By Daniel Dickinson
BBC correspondent in Zanzibar
A freshly plucked coconut disappears into the night sky, thrown high above the crowd at the opening ceremony of the 6th Zanzibar International Film Festival (Ziff).
It crashes down a second later on the head of a performer, breaking in two and spilling its milk across the stage.
The group's music retains a strong link with Swahili culture
This is not something that should be tried at home, but it is central to the performance of a remarkable group with an extraordinary history from India's north-western state of Gujarat.
This is Sidi Goma, a group of musicians and dancers who trace their roots back to the Swahili coast of East Africa.
It is their first trip to Africa and is something of a homecoming, according to drummer Muhamed Yunus.
"We are very emotional about performing in Africa. It feels as though we are at home," Muhamed says.
"We look the same as the people who live here in Zanzibar and many of our customs are similar."
The members of Sidi Goma are from the Indian Sidi people.
No one knows quite when or how the people first left Africa for South Asia, whether they were traders, slaves or sailors.
But what is clear is the strong musical link they retain with Africa.
The group's music is largely based around drums and is similar to the "ngoma" style played widely in Zanzibar.
It involves plenty of chanting and is wholly acoustic.
It often starts gently and rises to a crescendo, is highly sacred and pays homage to a Sufi saint called Bava Gor.
Followers believe Sufism is the mystical dimension of Islam, but it also attracts non-Muslims.
The group's lyrics praise the prophet Mohammed and recount Islamic history, fusing Sidi Goma's African Muslim and Indian Sufi background.
The coconut-smashing moment is part of the religious aspect to the music, demonstrating the devotion the performer feels towards his saint.
Sidi Goma was brought to Ziff by Busara Promotions, whose director, Yusuf Mahmoud, says the group is an important part of Swahili culture.
"Sidis have been living for hundreds of years in Gujarat and Sidi Goma have been keeping the African aspect of their music alive through performance," he says.
All inhibitions were soon lost at the jamming sessions
"This visit to Zanzibar is an excellent opportunity to discover their roots and experience Swahili culture at first hand."

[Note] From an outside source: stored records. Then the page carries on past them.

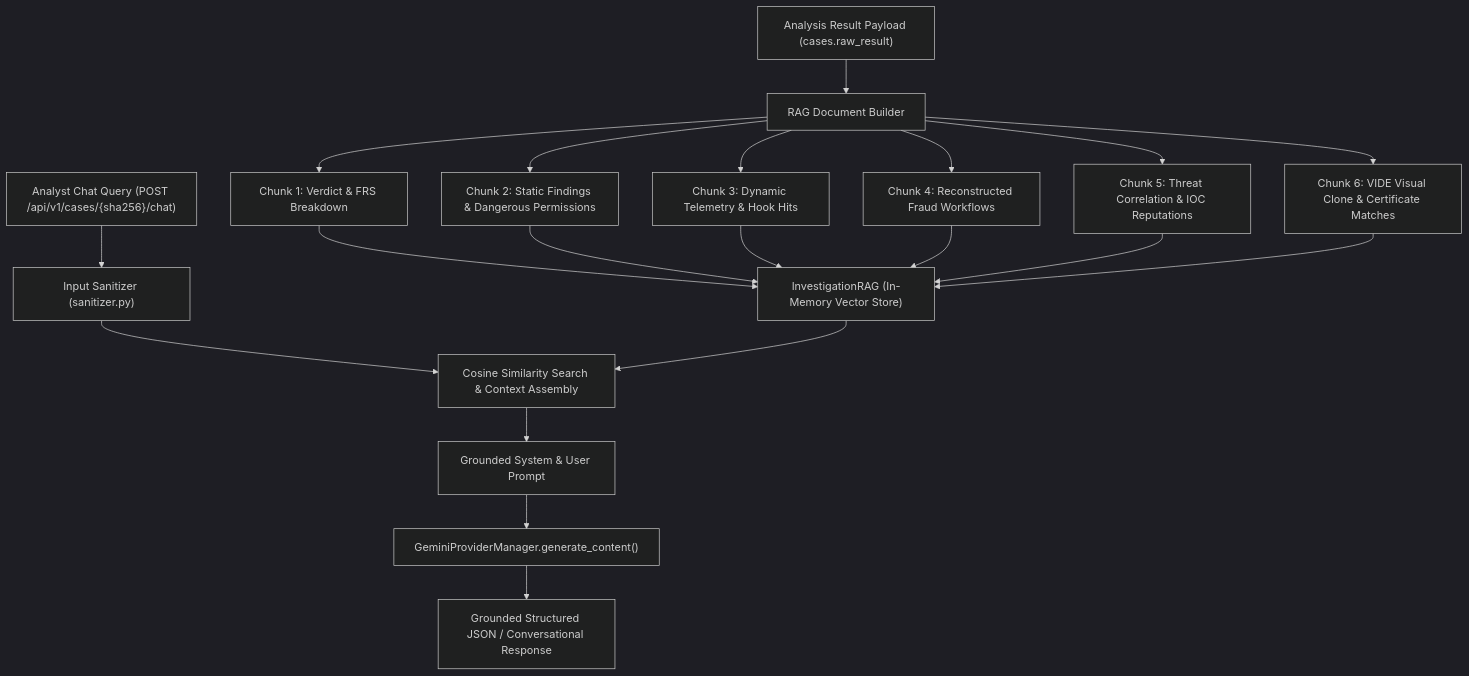
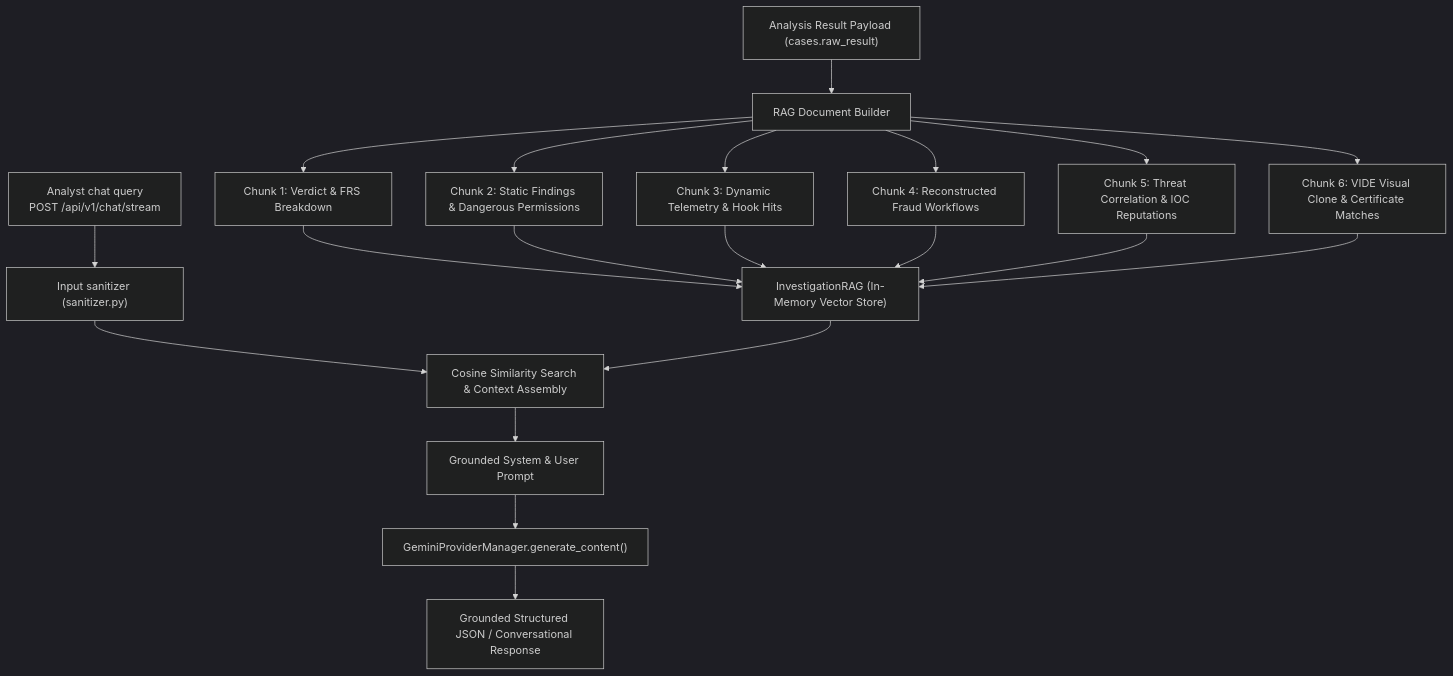
The first of 2 diagrams in docs/architecture/05_AI_INVESTIGATION_ENGINE.md (SanTiwari07/Sudarshan), drawn with Mermaid (dark theme) before and after one commit. The commit also changed 41 other files, not shown here.

Commit message:
add comprehensive architectural documentation and project structure scaffolding

````diff
--- a/docs/architecture/05_AI_INVESTIGATION_ENGINE.md
+++ b/docs/architecture/05_AI_INVESTIGATION_ENGINE.md
@@ -35,20 +35,20 @@
 ```mermaid
 graph TD
     CASE["Analysis Result Payload (cases.raw_result)"] --> BUILDER["RAG Document Builder"]
 
     BUILDER --> C1["Chunk 1: Verdict & FRS Breakdown"]
     BUILDER --> C2["Chunk 2: Static Findings & Dangerous Permissions"]
     BUILDER --> C3["Chunk 3: Dynamic Telemetry & Hook Hits"]
     BUILDER --> C4["Chunk 4: Reconstructed Fraud Workflows"]
     BUILDER --> C5["Chunk 5: Threat Correlation & IOC Reputations"]
     BUILDER --> C6["Chunk 6: VIDE Visual Clone & Certificate Matches"]
 
     C1 & C2 & C3 & C4 & C5 & C6 --> INDEX["InvestigationRAG (In-Memory Vector Store)"]
 
-    USER_Q["Analyst Chat Query (POST /api/v1/cases/{sha256}/chat)"] --> SANITIZE["Input Sanitizer (sanitizer.py)"]
+    USER_Q["Analyst chat query<br/>POST /api/v1/chat/stream"] --> SANITIZE["Input sanitizer (sanitizer.py)"]
     SANITIZE --> COSINE["Cosine Similarity Search & Context Assembly"]
     INDEX --> COSINE
     COSINE --> PROMPT["Grounded System & User Prompt"]
     PROMPT --> GEMINI["GeminiProviderManager.generate_content()"]
     GEMINI --> RESP["Grounded Structured JSON / Conversational Response"]
 ```
````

Away from the spotlight of the opening ceremony, the group's 12 members have been getting down to what can be best described as jamming sessions with local musicians, the sort of meetings some might call moments of cultural exchange.
The meetings take place at the Dhow Countries Music Academy, overlooking the Indian Ocean on the edge of Zanzibar's historic Stonetown.
There is a small amount of formality, but soon all inhibitions are dropped and the room erupts into a ferment of drumming, chanting and dance.
Kwame Mchauru, a Zanzibari music student, is clearly impressed.
"We had no idea there were people outside Africa who had the same culture as us. I am really surprised and feel like these musicians are my spiritual brothers."
Ziff's executive director, Yvonne Owour, says the festival is different from similar gatherings in Western countries.
"Artists like Sidi Goma can travel there and people in those countries can learn about a new type of music. But Ziff offers artists from developing countries the chance to meet artists and people who are also from developing countries.
"This is the sort of cultural exchange that has been ignored for too long."
Sidi Goma's members continued that cultural exchange with workshops and concerts in Nairobi and Mombasa in Kenya.
Their hope is that groups from the Swahili coast will some day pay them a return visit to Gujarat.